- September 1, 2020
- Posted by: Anish
- Category: Feed
Humans think of themselves as the world’s apex predators. But sars-cov-2 shows how people can also end up as prey. Viruses have caused a litany of modern pandemics, from covid-19, to hiv/aids to the influenza outbreak in 1918-20.
A group of economists and anthropologists have converged on a way to address both climate and ecological crises that will also make the world happier, healthier, and more equal: “less is more”— Known as the “degrowth” movement, these scholars first want the world to reconsider the value of gross domestic product as a metric for progress, as GDP may still be rising even as inequality worsens and overall well-being falls.
Second, they contend that a sustainable planet must find a way to live within certain limits for things like climate change, ocean acidification, and biodiversity loss, called “planetary boundaries”—and that rich countries are abusing these boundaries by consuming too many resources.

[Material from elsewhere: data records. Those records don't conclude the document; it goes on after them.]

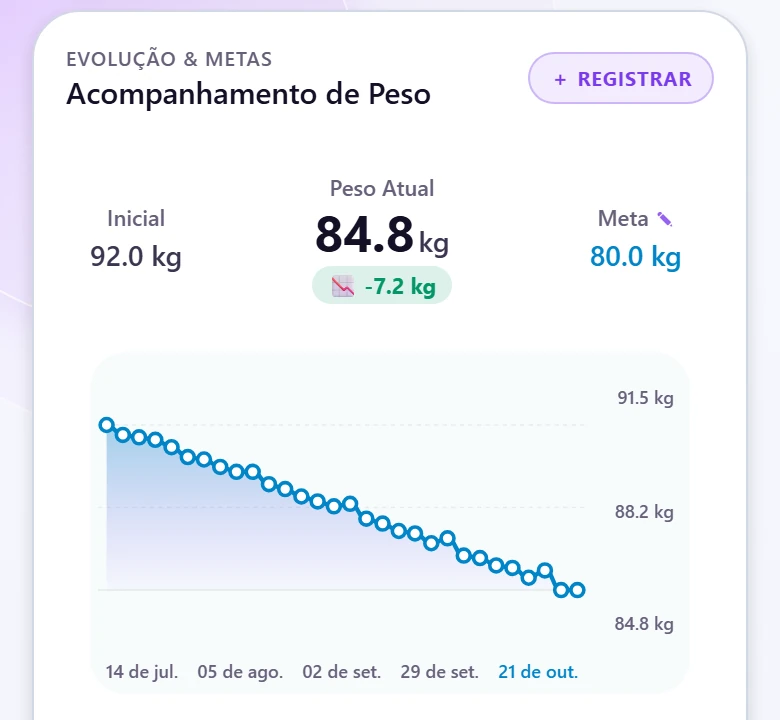
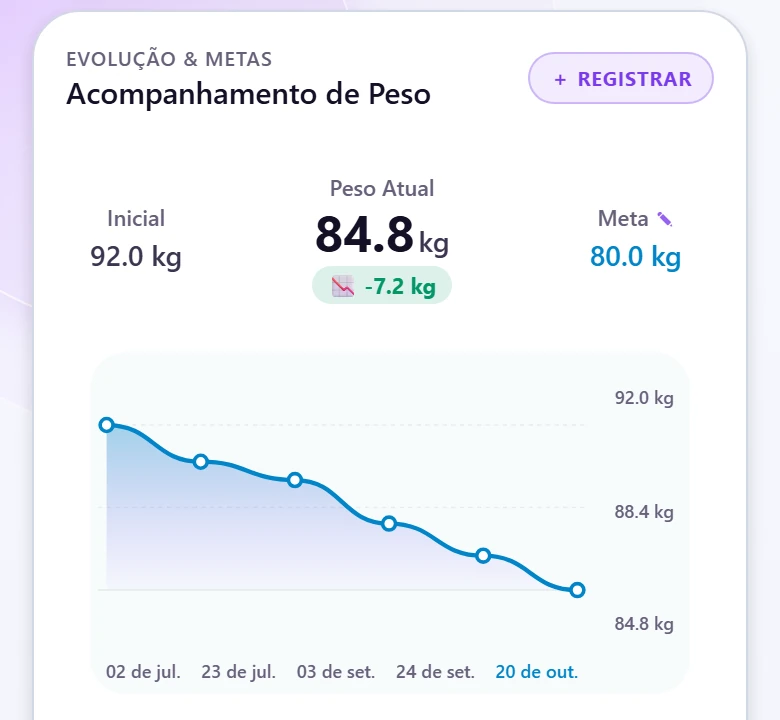
Página inicial: foto entre o título e a descrição de cada recurso, gráfico de peso com menos pesagens e plano anual à esquerda

diff --git a/index.html b/index.html
@@ -75,57 +75,57 @@ permalink: /
     </div>
     <div class="features">
       <article class="card feature">
-        <img class="feature-shot" src="{{ '/assets/img/recursos/calendario.webp' | relative_url }}" width="780" height="720" alt="Calendário do PinLog com os dias de aplicação marcados e as próximas datas" loading="lazy" decoding="async" />
         <span class="icon"><svg viewBox="0 0 24 24" fill="none" stroke="currentColor" stroke-width="2" stroke-linecap="round" aria-hidden="true"><rect x="3" y="4.5" width="18" height="16" rx="3"/><path d="M3 9.5h18M8 2.5v4M16 2.5v4"/></svg></span>
         <h3>Calendário e próxima data</h3>
+        <img class="feature-shot" src="{{ '/assets/img/recursos/calendario.webp' | relative_url }}" width="780" height="720" alt="Calendário do PinLog com os dias de aplicação marcados e as próximas datas" loading="lazy" decoding="async" />
         <p>Defina o intervalo da rotina e veja quando é a próxima aplicação. O histórico fica organizado por mês.</p>
       </article>
       <article class="card feature">
-        <img class="feature-shot" src="{{ '/assets/img/recursos/mapa.webp' | relative_url }}" width="780" height="720" alt="Mapa do corpo do PinLog com as regiões numeradas para escolher o local" loading="lazy" decoding="async" />
         <span class="icon cool"><svg viewBox="0 0 24 24" fill="none" stroke="currentColor" stroke-width="2" stroke-linecap="round" aria-hidden="true"><circle cx="12" cy="5" r="2.5"/><path d="M12 8v7M8 10.5l4-1 4 1M9.5 21l2.5-6 2.5 6"/></svg></span>
         <h3>Mapa do corpo e rodízio</h3>
+        <img class="feature-shot" src="{{ '/assets/img/recursos/mapa.webp' | relative_url }}" width="780" height="720" alt="Mapa do corpo do PinLog com as regiões numeradas para escolher o local" loading="lazy" decoding="async" />
         <p>Marque a região de cada aplicação no mapa e veja onde aplicou por último, para alternar com facilidade.</p>
       </article>
       <article class="card feature">
-        <img class="feature-shot" src="{{ '/assets/img/recursos/sintomas.webp' | relative_url }}" width="780" height="720" alt="Registro de aplicação com sintomas, reação e anotação" loading="lazy" decoding="async" />
         <span class="icon"><svg viewBox="0 0 24 24" fill="none" stroke="currentColor" stroke-width="2" stroke-linecap="round" aria-hidden="true"><path d="M4 5h16v11H8l-4 4z"/><path d="M8 9.5h8M8 12.5h5"/></svg></span>
         <h3>Sintomas e anotações</h3>
+        <img class="feature-shot" src="{{ '/assets/img/recursos/sintomas.webp' | relative_url }}" width="780" height="720" alt="Registro de aplicação com sintomas, reação e anotação" loading="lazy" decoding="async" />
         <p>Registre como se sentiu e escreva observações em cada aplicação, para lembrar depois com clareza.</p>
       </article>
       <article class="card feature">
-        <img class="feature-shot" src="{{ '/assets/img/recursos/peso.webp' | relative_url }}" width="780" height="720" alt="Gráfico de peso com peso inicial, atual e meta" loading="lazy" decoding="async" />
         <span class="icon mint"><svg viewBox="0 0 24 24" fill="none" stroke="currentColor" stroke-width="2" stroke-linecap="round" aria-hidden="true"><path d="M4 19 9.5 12l4 3.5L20 6"/><path d="M15 6h5v5"/></svg></span>
         <h3>Peso, medidas e fotos</h3>
+        <img class="feature-shot" src="{{ '/assets/img/recursos/peso.webp' | relative_url }}" width="780" height="720" alt="Gráfico de peso com peso inicial, atual e meta" loading="lazy" decoding="async" />
         <p>Acompanhe peso, metas e medidas ao longo do tempo. As fotos de evolução ficam guardadas só no seu aparelho.</p>
       </article>
       <article class="card feature">
-        <img class="feature-shot" src="{{ '/assets/img/recursos/estoque.webp' | relative_url }}" width="780" height="720" alt="Tela de estoque com doses disponíveis, duração prevista e data para repor" loading="lazy" decoding="async" />
         <span class="icon cool"><svg viewBox="0 0 24 24" fill="none" stroke="currentColor" stroke-width="2" stroke-linecap="round" aria-hidden="true"><path d="M21 8 12 3 3 8v8l9 5 9-5z"/><path d="M3 8l9 5 9-5M12 13v8"/></svg></span>
         <h3>Estoque com previsão</h3>
+        <img class="feature-shot" src="{{ '/assets/img/recursos/estoque.webp' | relative_url }}" width="780" height="720" alt="Tela de estoque com doses disponíveis, duração prevista e data para repor" loading="lazy" decoding="async" />
         <p>Saiba quantas doses restam e receba o aviso na hora certa de repor, considerando o prazo de entrega que você define.</p>
       </article>
       <article class="card feature">
-        <img class="feature-shot" src="{{ '/assets/img/recursos/lembretes.webp' | relative_url }}" width="780" height="720" alt="Notificações discretas do PinLog na tela bloqueada, sem o nome do que é aplicado" loading="lazy" decoding="async" />
         <span class="icon"><svg viewBox="0 0 24 24" fill="none" stroke="currentColor" stroke-width="2" stroke-linecap="round" aria-hidden="true"><path d="M6 8a6 6 0 0 1 12 0c0 7 3 8 3 8H3s3-1 3-8M10.3 20a2 2 0 0 0 3.4 0"/></svg></span>
         <h3>Lembretes discretos</h3>
+        <img class="feature-shot" src="{{ '/assets/img/recursos/lembretes.webp' | relative_url }}" width="780" height="720" alt="Notificações discretas do PinLog na tela bloqueada, sem o nome do que é aplicado" loading="lazy" decoding="async" />
         <p>Avisos no dia da aplicação e na hora de repor. Por padrão, o aviso não diz o que é, para ninguém ver na tela bloqueada.</p>
       </article>
       <article class="card feature">
-        <img class="feature-shot" src="{{ '/assets/img/recursos/conversor.webp' | relative_url }}" width="780" height="720" alt="Resultado do conversor de unidades com a escala da seringa" loading="lazy" decoding="async" />
         <span class="icon mint"><svg viewBox="0 0 24 24" fill="none" stroke="currentColor" stroke-width="2" stroke-linecap="round" aria-hidden="true"><path d="M7 4v16M17 4v16M3 9h8M13 15h8"/></svg></span>
         <h3>Conversor de unidades</h3>
+        <img class="feature-shot" src="{{ '/assets/img/recursos/conversor.webp' | relative_url }}" width="780" height="720" alt="Resultado do conversor de unidades com a escala da seringa" loading="lazy" decoding="async" />
         <p>Grátis aqui no site, sem cadastro: converte mg, mL e unidades da seringa com os valores que você digita. Não indica doses. <a href="{{ '/conversor' | relative_url }}">Abrir o conversor</a></p>
       </article>
       <article class="card feature">
-        <img class="feature-shot" src="{{ '/assets/img/recursos/perfis.webp' | relative_url }}" width="780" height="720" alt="Troca entre dois perfis de acompanhamento no PinLog" loading="lazy" decoding="async" />
         <span class="icon cool"><svg viewBox="0 0 24 24" fill="none" stroke="currentColor" stroke-width="2" stroke-linecap="round" aria-hidden="true"><circle cx="9" cy="8" r="3.5"/><circle cx="17" cy="9.5" r="2.5"/><path d="M2.5 20c.8-3.5 3.4-5.5 6.5-5.5s5.7 2 6.5 5.5M15 14.5c2.6 0 4.6 1.6 5.5 4.5"/></svg></span>
         <h3>Dois perfis</h3>
+        <img class="feature-shot" src="{{ '/assets/img/recursos/perfis.webp' | relative_url }}" width="780" height="720" alt="Troca entre dois perfis de acompanhamento no PinLog" loading="lazy" decoding="async" />
         <p>Acompanhe também a rotina de outra pessoa adulta, com histórico, mapa e estoque separados. Recurso Premium.</p>
       </article>
       <article class="card feature">
-        <img class="feature-shot" src="{{ '/assets/img/recursos/backup.webp' | relative_url }}" width="780" height="720" alt="Opções de backup: relatório em PDF, planilha, backup e restauração" loading="lazy" decoding="async" />
         <span class="icon mint"><svg viewBox="0 0 24 24" fill="none" stroke="currentColor" stroke-width="2" stroke-linecap="round" aria-hidden="true"><path d="M12 3v12M7 10l5 5 5-5M4 19h16"/></svg></span>
         <h3>Sincronização e backup</h3>
+        <img class="feature-shot" src="{{ '/assets/img/recursos/backup.webp' | relative_url }}" width="780" height="720" alt="Opções de backup: relatório em PDF, planilha, backup e restauração" loading="lazy" decoding="async" />
         <p>Seus registros ficam no aparelho e na sua conta, para trocar de celular sem perder nada. Exporte um backup completo quando quiser.</p>
       </article>
     </div>
@@ -162,15 +162,15 @@ permalink: /
       <p>O essencial é gratuito. O Premium amplia o histórico e os perfis e traz relatório em PDF, gráficos, plano da rotina e bloqueio do app.</p>
     </div>
     <div class="plans">
-      <div class="card plan">
-        <h3>Mensal</h3>
-        <p class="price">R$ 14,90 <small>/mês</small></p>
-      </div>
       <div class="card plan featured">
         <span class="badge">Economize 33%</span>
         <h3>Anual</h3>
         <p class="price">R$ 9,90 <small>/mês</small></p>
         <p class="equiv">R$ 118,80 cobrados uma vez por ano</p>
+      </div>
+      <div class="card plan">
+        <h3>Mensal</h3>
+        <p class="price">R$ 14,90 <small>/mês</small></p>
       </div>
     </div>
     <ul class="premium-list">

diff --git a/assets/css/site.css b/assets/css/site.css
@@ -1866,7 +1866,7 @@ a:hover {
   gap: 6px;
 }
 
-/* Recursos: a real screen of the app on top of each card */
+/* Recursos: a real screen of the app between each card's title and its text */
 .feature-shot {
   display: block;
   width: 100%;
@@ -1874,7 +1874,7 @@ a:hover {
   aspect-ratio: 13 / 12;
   object-fit: cover;
   object-position: top;
-  margin-bottom: 18px;
+  margin: 14px 0 16px;
   border-radius: 18px;
   border: 1px solid var(--border-soft);
   background: var(--card-soft);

And third, they question the wisdom—and even the morality—of most climate models looking to keep temperature increases below 1.5°C, which require the use of negative-emissions technologies that draw down carbon dioxide from the air and are still in early stages of development.
When countries focus solely on increasing their annual gross domestic product (GDP), concerns for the environment, erasing poverty or even basic services such as providing safe drinking water run the risk of being left on the back burner.
The spread of the new coronavirus was set against the backdrop of the crisis of multilateralism, growing inequality, climate change, trade wars, unprotected migration, demographic change and mounting global geopolitical tensions.
This does not mean that we should stop measuring GDP, but rather that it must be complemented with information that captures dimensions of well-being and sustainability beyond economic production.
The challenges involved in producing relevant and timely statistical information for decision-making, for both nation-states and the international cooperation system, are enormous.
One main critical issue is how we monitor inequalities.
First, there is a need to improve the way we measure the income of the richest segments of the population. Current household surveys have limitations to gauge and portray these groups accurately. The way forward is to use information from other sources, such as tax and administrative records. The challenge is to develop methodologies that make these data sources compatible and comparable across countries. Information is also needed on the concentration of wealth and assets — the region is only just beginning to develop statistical competencies in this area.
For low-income earners, we must measure inequalities in the quality of education, health, housing, employment and social security. In many countries, asymmetries in these areas tend to be expressed more in differences in quality than in access itself.
The extraction of natural resources at rates above their replenishment level, and increasing levels of air, water, soil and ocean pollution, affect human and ecosystem health. To move toward a more sustainable development pattern, statistical information is required to determine the conservation status of natural heritage, in particular that of non-renewable goods, and data is also needed to monitor international commitments on reducing carbon emissions.
De-growth is building an economy that does not require growth in the first place, which can deliver high levels of human flourishing without growth. In a recession you see inequality rise, you see joblessness rise. In degrowth, you have a reduction of inequality. You have full employment, which you achieve through a shorter working week and a job guarantee.
A lot of people when they initially encounter the concept of degrowth, they think that sounds bad because we have so much poverty in the world. To point out this is just for high income countries that are exceeding planetary boundaries and need to reduce excess material and energy throughput.
And it just became clear that, look, we could reorganize the economy in such a way that the main focus is not growth or capital accumulation, but rather human welfare and well-being.
Trade Deals to Improve Human Well-being:
To lower or eliminate cross-border tariffs on goods, facilitate the movement of capital and people, promote investment and pave the way for customs union. The current FTA being negotiated amongst the 55 African Countries, the World Bank sees the pact bolstering Africa’s income by $450 billion and lifting 30 million people out of extreme poverty by 2035. In the near term, lower trade costs could help the continent mitigate output losses of between $37 billion and $79 billion due to the coronavirus outbreak in 2020, according to the Washington-based lender.
To conclude, make no mistake, economic growth is needed to boost the population’s well-being, but that growth must take place within the framework of a new development pattern—one that is compatible with using natural resources sustainably and reducing social gaps, among other considerations. This is not about Soviet Russia or any other kind of experiments with totalitarian communism. It’s kind of evolution beyond the constraints of capitalism toward something new for the 21st century that is organized primarily around democracy.